What is required:
Go line by line through the data and copy those with the word "China".
------ Data records
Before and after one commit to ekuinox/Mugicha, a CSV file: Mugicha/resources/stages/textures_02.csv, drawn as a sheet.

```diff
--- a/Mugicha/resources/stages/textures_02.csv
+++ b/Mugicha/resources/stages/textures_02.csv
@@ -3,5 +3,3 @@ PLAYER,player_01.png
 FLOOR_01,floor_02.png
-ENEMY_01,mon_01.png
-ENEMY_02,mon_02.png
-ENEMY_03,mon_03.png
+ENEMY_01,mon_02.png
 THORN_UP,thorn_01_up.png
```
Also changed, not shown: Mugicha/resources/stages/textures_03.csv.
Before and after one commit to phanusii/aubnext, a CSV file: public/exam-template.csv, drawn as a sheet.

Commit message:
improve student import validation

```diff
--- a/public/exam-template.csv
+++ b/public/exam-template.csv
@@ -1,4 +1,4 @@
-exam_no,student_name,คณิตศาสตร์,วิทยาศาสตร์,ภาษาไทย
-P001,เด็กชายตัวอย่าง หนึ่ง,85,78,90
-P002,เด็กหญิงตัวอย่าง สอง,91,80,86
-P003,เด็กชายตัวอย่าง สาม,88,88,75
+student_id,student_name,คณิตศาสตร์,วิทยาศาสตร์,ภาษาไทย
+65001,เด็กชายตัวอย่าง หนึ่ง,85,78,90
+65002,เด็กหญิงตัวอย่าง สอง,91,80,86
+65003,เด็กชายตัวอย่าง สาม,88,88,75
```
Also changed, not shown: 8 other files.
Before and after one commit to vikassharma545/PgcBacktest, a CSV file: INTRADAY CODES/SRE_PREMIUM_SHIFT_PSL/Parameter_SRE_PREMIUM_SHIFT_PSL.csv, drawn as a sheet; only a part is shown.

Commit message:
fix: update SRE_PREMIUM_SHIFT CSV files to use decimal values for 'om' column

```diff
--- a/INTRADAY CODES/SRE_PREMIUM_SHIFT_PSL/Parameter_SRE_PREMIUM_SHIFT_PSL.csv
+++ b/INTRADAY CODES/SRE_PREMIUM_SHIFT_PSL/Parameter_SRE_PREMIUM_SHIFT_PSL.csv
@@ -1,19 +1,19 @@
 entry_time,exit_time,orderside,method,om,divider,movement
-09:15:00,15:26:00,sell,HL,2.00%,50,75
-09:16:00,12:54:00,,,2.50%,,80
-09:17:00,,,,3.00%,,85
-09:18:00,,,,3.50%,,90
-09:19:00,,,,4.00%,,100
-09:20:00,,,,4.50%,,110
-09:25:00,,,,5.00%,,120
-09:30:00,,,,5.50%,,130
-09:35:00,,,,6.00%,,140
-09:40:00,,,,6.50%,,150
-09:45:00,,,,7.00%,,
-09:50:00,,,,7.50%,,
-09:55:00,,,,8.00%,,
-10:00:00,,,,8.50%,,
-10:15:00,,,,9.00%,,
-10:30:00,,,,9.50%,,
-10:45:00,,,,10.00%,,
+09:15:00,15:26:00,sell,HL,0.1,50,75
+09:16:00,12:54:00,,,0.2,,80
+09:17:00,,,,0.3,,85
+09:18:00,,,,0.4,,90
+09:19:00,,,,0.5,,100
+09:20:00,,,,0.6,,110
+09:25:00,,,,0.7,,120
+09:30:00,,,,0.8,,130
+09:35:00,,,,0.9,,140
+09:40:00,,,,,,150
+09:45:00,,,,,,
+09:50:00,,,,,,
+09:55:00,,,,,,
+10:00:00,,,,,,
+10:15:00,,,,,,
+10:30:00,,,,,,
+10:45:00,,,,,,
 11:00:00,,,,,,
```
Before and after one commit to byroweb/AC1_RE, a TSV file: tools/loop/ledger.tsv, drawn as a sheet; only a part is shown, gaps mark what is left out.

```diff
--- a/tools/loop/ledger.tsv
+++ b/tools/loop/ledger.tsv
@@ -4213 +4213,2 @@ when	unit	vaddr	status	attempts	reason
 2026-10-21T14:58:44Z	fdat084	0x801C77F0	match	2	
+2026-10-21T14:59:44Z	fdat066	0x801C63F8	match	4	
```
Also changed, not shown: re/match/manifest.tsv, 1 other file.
------------
------ Data records
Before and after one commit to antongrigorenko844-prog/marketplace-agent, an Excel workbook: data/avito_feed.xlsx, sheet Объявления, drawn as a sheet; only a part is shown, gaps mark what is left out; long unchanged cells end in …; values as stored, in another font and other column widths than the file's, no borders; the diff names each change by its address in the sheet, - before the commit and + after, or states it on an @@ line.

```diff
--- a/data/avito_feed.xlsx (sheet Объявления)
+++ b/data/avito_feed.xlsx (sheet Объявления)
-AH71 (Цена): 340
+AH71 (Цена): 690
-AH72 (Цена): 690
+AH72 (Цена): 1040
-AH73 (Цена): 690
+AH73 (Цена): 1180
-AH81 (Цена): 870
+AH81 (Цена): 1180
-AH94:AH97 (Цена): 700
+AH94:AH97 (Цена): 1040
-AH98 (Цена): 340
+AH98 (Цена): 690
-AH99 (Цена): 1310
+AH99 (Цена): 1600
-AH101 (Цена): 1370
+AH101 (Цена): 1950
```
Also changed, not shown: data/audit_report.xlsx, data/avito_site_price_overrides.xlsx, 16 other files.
------------
------ Data records
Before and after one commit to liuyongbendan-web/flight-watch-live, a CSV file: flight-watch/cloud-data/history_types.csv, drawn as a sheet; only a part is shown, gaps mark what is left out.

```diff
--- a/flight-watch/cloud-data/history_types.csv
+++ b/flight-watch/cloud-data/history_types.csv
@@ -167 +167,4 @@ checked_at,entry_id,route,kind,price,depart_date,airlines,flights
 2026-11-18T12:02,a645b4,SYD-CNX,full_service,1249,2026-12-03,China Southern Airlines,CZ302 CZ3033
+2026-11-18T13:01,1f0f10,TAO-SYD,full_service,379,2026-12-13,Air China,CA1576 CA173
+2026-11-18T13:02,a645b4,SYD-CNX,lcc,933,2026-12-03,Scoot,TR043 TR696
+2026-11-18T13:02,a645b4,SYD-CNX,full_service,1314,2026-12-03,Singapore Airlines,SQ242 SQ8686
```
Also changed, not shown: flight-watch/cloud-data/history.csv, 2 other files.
------------
Final answer:
 2026-11-18T12:02,a645b4,SYD-CNX,full_service,1249,2026-12-03,China Southern Airlines,CZ302 CZ3033
+2026-11-18T13:01,1f0f10,TAO-SYD,full_service,379,2026-12-13,Air China,CA1576 CA173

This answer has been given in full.